» WHAT IS EXPECTED: A complete, exact retyping of the data below is required.

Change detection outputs

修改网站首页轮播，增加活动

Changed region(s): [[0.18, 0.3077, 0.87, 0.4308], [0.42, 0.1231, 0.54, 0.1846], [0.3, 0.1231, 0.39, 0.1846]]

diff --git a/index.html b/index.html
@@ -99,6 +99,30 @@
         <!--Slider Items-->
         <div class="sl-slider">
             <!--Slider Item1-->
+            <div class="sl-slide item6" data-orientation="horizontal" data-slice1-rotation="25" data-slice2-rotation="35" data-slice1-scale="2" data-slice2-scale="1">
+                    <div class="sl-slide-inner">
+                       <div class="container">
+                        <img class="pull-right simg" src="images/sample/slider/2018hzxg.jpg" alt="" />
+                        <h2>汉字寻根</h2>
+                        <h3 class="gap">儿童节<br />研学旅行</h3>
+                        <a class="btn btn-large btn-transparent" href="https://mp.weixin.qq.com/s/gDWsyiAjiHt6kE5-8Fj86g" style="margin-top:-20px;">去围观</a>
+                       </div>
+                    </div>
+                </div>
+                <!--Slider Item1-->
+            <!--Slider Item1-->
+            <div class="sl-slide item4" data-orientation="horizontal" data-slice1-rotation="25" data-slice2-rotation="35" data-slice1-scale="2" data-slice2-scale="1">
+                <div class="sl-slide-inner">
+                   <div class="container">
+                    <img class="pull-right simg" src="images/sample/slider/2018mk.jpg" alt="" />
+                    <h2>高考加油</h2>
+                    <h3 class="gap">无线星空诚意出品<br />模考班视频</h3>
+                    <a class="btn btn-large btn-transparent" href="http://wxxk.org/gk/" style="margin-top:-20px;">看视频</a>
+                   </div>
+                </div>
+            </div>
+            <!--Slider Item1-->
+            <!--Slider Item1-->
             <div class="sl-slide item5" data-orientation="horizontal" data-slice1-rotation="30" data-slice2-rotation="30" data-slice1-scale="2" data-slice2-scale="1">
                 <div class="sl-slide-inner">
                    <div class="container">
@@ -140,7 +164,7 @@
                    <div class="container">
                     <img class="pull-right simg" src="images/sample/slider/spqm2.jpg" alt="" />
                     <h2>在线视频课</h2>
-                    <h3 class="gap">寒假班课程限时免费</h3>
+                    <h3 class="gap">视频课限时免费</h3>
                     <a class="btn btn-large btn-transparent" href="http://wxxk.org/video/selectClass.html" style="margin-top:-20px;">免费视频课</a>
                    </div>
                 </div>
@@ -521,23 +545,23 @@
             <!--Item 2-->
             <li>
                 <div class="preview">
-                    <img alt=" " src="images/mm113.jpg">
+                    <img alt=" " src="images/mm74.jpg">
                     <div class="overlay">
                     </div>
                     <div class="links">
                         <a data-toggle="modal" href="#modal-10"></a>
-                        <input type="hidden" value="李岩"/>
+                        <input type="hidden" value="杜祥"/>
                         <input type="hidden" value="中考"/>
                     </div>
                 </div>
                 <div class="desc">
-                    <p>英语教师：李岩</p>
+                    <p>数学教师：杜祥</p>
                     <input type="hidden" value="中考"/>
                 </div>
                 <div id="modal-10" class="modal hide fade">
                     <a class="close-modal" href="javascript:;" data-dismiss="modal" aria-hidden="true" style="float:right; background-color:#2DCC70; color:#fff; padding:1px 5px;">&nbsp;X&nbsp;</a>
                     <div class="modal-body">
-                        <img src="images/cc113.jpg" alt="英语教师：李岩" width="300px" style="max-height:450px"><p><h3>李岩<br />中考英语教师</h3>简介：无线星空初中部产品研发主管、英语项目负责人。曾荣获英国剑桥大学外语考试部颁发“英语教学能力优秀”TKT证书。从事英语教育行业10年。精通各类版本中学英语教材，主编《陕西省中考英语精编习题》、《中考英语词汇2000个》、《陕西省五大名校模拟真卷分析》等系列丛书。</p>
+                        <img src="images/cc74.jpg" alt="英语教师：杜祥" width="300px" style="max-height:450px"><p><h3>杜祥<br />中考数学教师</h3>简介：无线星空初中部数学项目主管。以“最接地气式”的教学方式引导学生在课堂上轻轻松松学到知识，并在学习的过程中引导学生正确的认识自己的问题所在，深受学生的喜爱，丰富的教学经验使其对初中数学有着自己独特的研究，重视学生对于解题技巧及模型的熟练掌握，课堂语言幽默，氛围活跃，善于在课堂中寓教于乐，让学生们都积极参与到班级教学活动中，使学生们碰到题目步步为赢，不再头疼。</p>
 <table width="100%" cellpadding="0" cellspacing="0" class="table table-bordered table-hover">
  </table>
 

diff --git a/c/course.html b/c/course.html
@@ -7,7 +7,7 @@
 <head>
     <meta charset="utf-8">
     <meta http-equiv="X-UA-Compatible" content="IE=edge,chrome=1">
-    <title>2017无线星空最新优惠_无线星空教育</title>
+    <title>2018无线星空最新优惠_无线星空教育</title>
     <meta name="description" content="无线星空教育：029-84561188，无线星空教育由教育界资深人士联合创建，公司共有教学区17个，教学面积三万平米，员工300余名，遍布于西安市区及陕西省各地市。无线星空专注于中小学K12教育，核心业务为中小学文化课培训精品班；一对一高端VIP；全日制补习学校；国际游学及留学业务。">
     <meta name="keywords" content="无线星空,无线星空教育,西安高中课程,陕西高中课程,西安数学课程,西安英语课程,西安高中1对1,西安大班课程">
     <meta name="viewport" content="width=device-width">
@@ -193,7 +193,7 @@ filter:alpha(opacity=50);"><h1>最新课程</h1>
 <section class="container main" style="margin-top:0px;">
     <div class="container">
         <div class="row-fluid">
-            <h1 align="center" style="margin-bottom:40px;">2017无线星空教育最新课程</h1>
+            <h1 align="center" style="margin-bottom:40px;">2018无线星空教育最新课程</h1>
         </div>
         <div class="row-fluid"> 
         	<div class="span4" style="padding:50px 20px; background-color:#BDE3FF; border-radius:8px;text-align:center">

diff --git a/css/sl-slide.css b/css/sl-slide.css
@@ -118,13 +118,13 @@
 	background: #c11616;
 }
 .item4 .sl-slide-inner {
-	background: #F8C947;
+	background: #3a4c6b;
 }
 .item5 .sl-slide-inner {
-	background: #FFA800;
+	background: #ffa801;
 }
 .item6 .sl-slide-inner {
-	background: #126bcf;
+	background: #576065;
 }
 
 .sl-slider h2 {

» ANSWER:
修改网站首页轮播，增加活动

Changed region(s): [[0.18, 0.3077, 0.87, 0.4308], [0.42, 0.1231, 0.54, 0.1846], [0.3, 0.1231, 0.39, 0.1846]]

diff --git a/index.html b/index.html
@@ -99,6 +99,30 @@
         <!--Slider Items-->
         <div class="sl-slider">
             <!--Slider Item1-->
+            <div class="sl-slide item6" data-orientation="horizontal" data-slice1-rotation="25" data-slice2-rotation="35" data-slice1-scale="2" data-slice2-scale="1">
+                    <div class="sl-slide-inner">
+                       <div class="container">
+                        <img class="pull-right simg" src="images/sample/slider/2018hzxg.jpg" alt="" />
+                        <h2>汉字寻根</h2>
+                        <h3 class="gap">儿童节<br />研学旅行</h3>
+                        <a class="btn btn-large btn-transparent" href="https://mp.weixin.qq.com/s/gDWsyiAjiHt6kE5-8Fj86g" style="margin-top:-20px;">去围观</a>
+                       </div>
+                    </div>
+                </div>
+                <!--Slider Item1-->
+            <!--Slider Item1-->
+            <div class="sl-slide item4" data-orientation="horizontal" data-slice1-rotation="25" data-slice2-rotation="35" data-slice1-scale="2" data-slice2-scale="1">
+                <div class="sl-slide-inner">
+                   <div class="container">
+                    <img class="pull-right simg" src="images/sample/slider/2018mk.jpg" alt="" />
+                    <h2>高考加油</h2>
+                    <h3 class="gap">无线星空诚意出品<br />模考班视频</h3>
+                    <a class="btn btn-large btn-transparent" href="http://wxxk.org/gk/" style="margin-top:-20px;">看视频</a>
+                   </div>
+                </div>
+            </div>
+            <!--Slider Item1-->
+            <!--Slider Item1-->
             <div class="sl-slide item5" data-orientation="horizontal" data-slice1-rotation="30" data-slice2-rotation="30" data-slice1-scale="2" data-slice2-scale="1">
                 <div class="sl-slide-inner">
                    <div class="container">
@@ -140,7 +164,7 @@
                    <div class="container">
                     <img class="pull-right simg" src="images/sample/slider/spqm2.jpg" alt="" />
                     <h2>在线视频课</h2>
-                    <h3 class="gap">寒假班课程限时免费</h3>
+                    <h3 class="gap">视频课限时免费</h3>
                     <a class="btn btn-large btn-transparent" href="http://wxxk.org/video/selectClass.html" style="margin-top:-20px;">免费视频课</a>
                    </div>
                 </div>
@@ -521,23 +545,23 @@
             <!--Item 2-->
             <li>
                 <div class="preview">
-                    <img alt=" " src="images/mm113.jpg">
+                    <img alt=" " src="images/mm74.jpg">
                     <div class="overlay">
                     </div>
                     <div class="links">
                         <a data-toggle="modal" href="#modal-10"></a>
-                        <input type="hidden" value="李岩"/>
+                        <input type="hidden" value="杜祥"/>
                         <input type="hidden" value="中考"/>
                     </div>
                 </div>
                 <div class="desc">
-                    <p>英语教师：李岩</p>
+                    <p>数学教师：杜祥</p>
                     <input type="hidden" value="中考"/>
                 </div>
                 <div id="modal-10" class="modal hide fade">
                     <a class="close-modal" href="javascript:;" data-dismiss="modal" aria-hidden="true" style="float:right; background-color:#2DCC70; color:#fff; padding:1px 5px;">&nbsp;X&nbsp;</a>
                     <div class="modal-body">
-                        <img src="images/cc113.jpg" alt="英语教师：李岩" width="300px" style="max-height:450px"><p><h3>李岩<br />中考英语教师</h3>简介：无线星空初中部产品研发主管、英语项目负责人。曾荣获英国剑桥大学外语考试部颁发“英语教学能力优秀”TKT证书。从事英语教育行业10年。精通各类版本中学英语教材，主编《陕西省中考英语精编习题》、《中考英语词汇2000个》、《陕西省五大名校模拟真卷分析》等系列丛书。</p>
+                        <img src="images/cc74.jpg" alt="英语教师：杜祥" width="300px" style="max-height:450px"><p><h3>杜祥<br />中考数学教师</h3>简介：无线星空初中部数学项目主管。以“最接地气式”的教学方式引导学生在课堂上轻轻松松学到知识，并在学习的过程中引导学生正确的认识自己的问题所在，深受学生的喜爱，丰富的教学经验使其对初中数学有着自己独特的研究，重视学生对于解题技巧及模型的熟练掌握，课堂语言幽默，氛围活跃，善于在课堂中寓教于乐，让学生们都积极参与到班级教学活动中，使学生们碰到题目步步为赢，不再头疼。</p>
 <table width="100%" cellpadding="0" cellspacing="0" class="table table-bordered table-hover">
  </table>
 

diff --git a/c/course.html b/c/course.html
@@ -7,7 +7,7 @@
 <head>
     <meta charset="utf-8">
     <meta http-equiv="X-UA-Compatible" content="IE=edge,chrome=1">
-    <title>2017无线星空最新优惠_无线星空教育</title>
+    <title>2018无线星空最新优惠_无线星空教育</title>
     <meta name="description" content="无线星空教育：029-84561188，无线星空教育由教育界资深人士联合创建，公司共有教学区17个，教学面积三万平米，员工300余名，遍布于西安市区及陕西省各地市。无线星空专注于中小学K12教育，核心业务为中小学文化课培训精品班；一对一高端VIP；全日制补习学校；国际游学及留学业务。">
     <meta name="keywords" content="无线星空,无线星空教育,西安高中课程,陕西高中课程,西安数学课程,西安英语课程,西安高中1对1,西安大班课程">
     <meta name="viewport" content="width=device-width">
@@ -193,7 +193,7 @@ filter:alpha(opacity=50);"><h1>最新课程</h1>
 <section class="container main" style="margin-top:0px;">
     <div class="container">
         <div class="row-fluid">
-            <h1 align="center" style="margin-bottom:40px;">2017无线星空教育最新课程</h1>
+            <h1 align="center" style="margin-bottom:40px;">2018无线星空教育最新课程</h1>
         </div>
         <div class="row-fluid"> 
         	<div class="span4" style="padding:50px 20px; background-color:#BDE3FF; border-radius:8px;text-align:center">

diff --git a/css/sl-slide.css b/css/sl-slide.css
@@ -118,13 +118,13 @@
 	background: #c11616;
 }
 .item4 .sl-slide-inner {
-	background: #F8C947;
+	background: #3a4c6b;
 }
 .item5 .sl-slide-inner {
-	background: #FFA800;
+	background: #ffa801;
 }
 .item6 .sl-slide-inner {
-	background: #126bcf;
+	background: #576065;
 }
 
 .sl-slider h2 {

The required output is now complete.